The galleries within the museum conclude with a final exhibition dedicated to an artistic piece that encapsulates Jewish contemporary responses to the horrors and imminent death that was then a daily reality.
The video art display, designed by renowned artist, Uri Tzaig, gives expression to individual responses and reactions to the Holocaust, through excerpts from diaries, poetry, and letters. The pieces, all be genuine works from the Holocaust period, are shown in both Hebrew and English.
In one corner of the gallery an image of a book with continually turning pages shows changing calligraphies of individuals that chose to express their hopes, fears, and dreams through the medium of the written word. An original piece of music accompanies the visual art in this gallery.
With its interpretative works of art, this is the only gallery within the Holocaust History Museum that is not created around a historical narrative. It gives expression to the voices of the majority of a community that did not survive to tell their tale, and encourages visitors to remember each victim as an individual with a unique existence.
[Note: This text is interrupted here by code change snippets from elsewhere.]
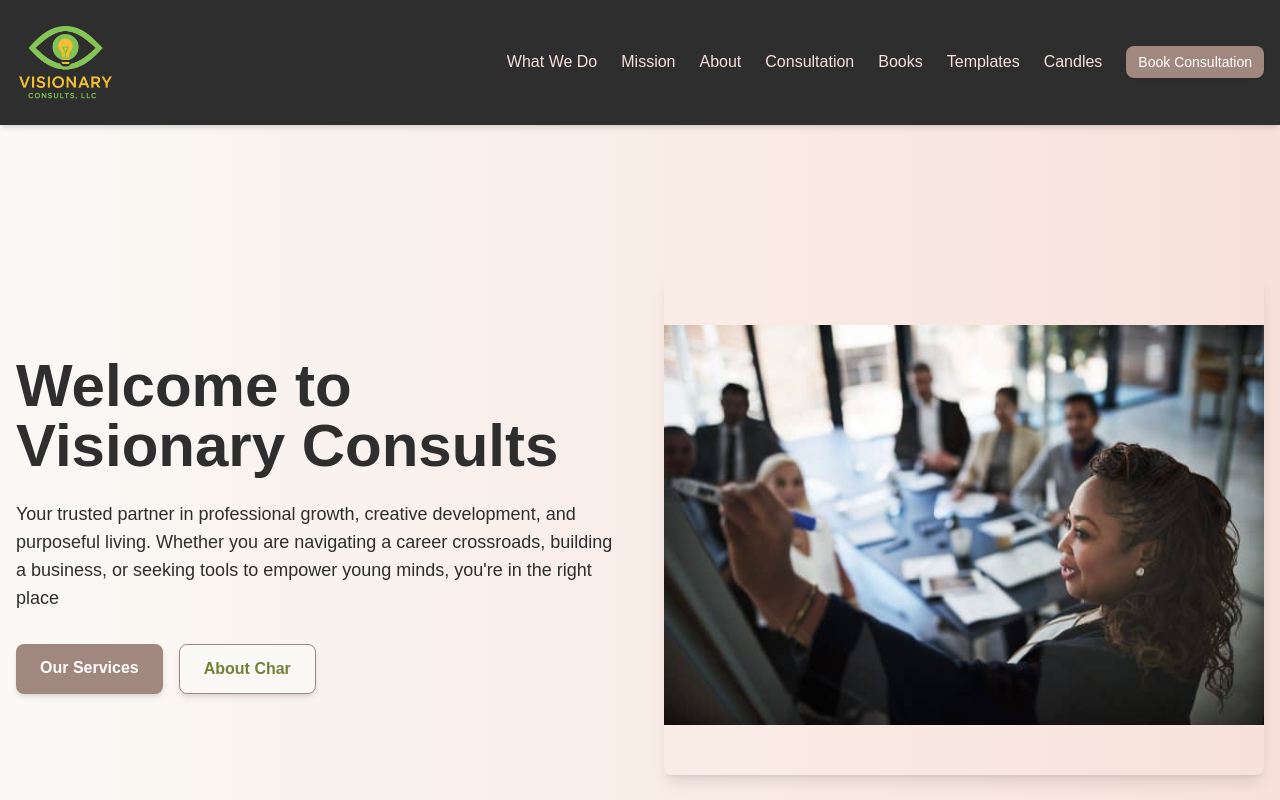
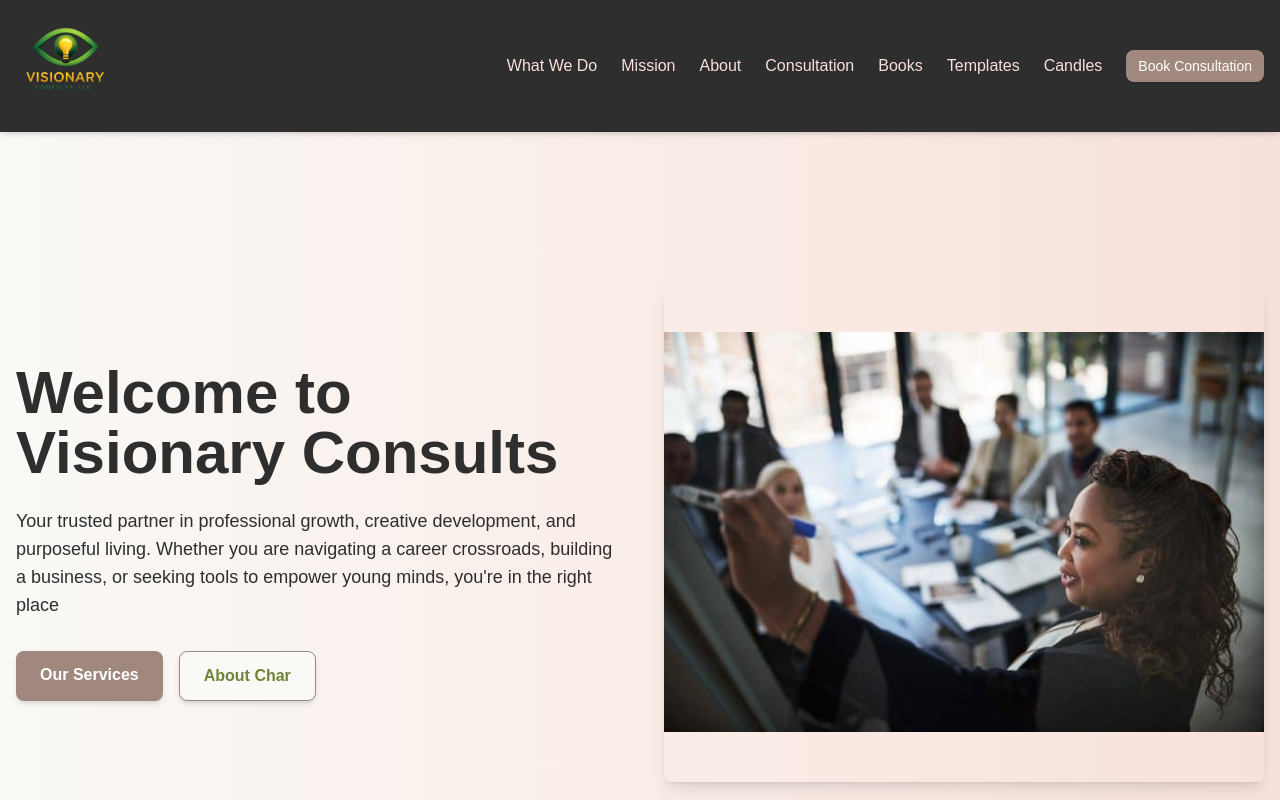
Before and after one commit to 5starmula/VisionaryConsults, a Next.js app: page / in a window 1280 px wide. Shown: the top 800 px of the page. Built offline with nearby package versions, Linux system fonts and the light colour scheme.

Commit message:
Update website logos: use Visionary_Consults_Enhanced.png and candlebarnewlogo.png

```diff
--- a/src/components/Candles.tsx
+++ b/src/components/Candles.tsx
@@ -79,7 +79,7 @@ const Candles = () => {
           {/* Logo */}
           <div className="flex justify-center mb-6 relative h-[400px] w-[400px] mx-auto">
             <Image
-              src="/newcandles.png"
+              src="/images/candlebarnewlogo.png"
               alt="Char's Candle Bar Logo"
               fill
               priority
--- a/src/components/Footer.tsx
+++ b/src/components/Footer.tsx
@@ -11,7 +11,7 @@ export default function Footer() {
           <div className="md:col-span-2">
             <div className="flex items-center mb-4">
               <Image
-                src="/images/logo.png"
+                src="/images/Visionary_Consults_Enhanced.png"
                 alt="Visionary Consults Logo"
                 width={60}
                 height={60}
--- a/src/components/Header.tsx
+++ b/src/components/Header.tsx
@@ -34,7 +34,7 @@ export default function Header() {
         >
           <Link href="/" className="flex items-center">
             <Image
-              src="/images/logo.png"
+              src="/images/Visionary_Consults_Enhanced.png"
               alt="Visionary Consults Logo"
               width={100}
               height={100}
```
Also changed, not shown: public/images/Visionary_Consults_Enhanced.png (added), public/images/candlebarnewlogo.png (added).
Uri Tzaig, the artist, was born in 1965 in Kiryat Gat, Israel. He graduated in 1990 from the School of Visual Theatre in Jerusalem. He has been featured in solo exhibitions across Europe, the United States and Israel.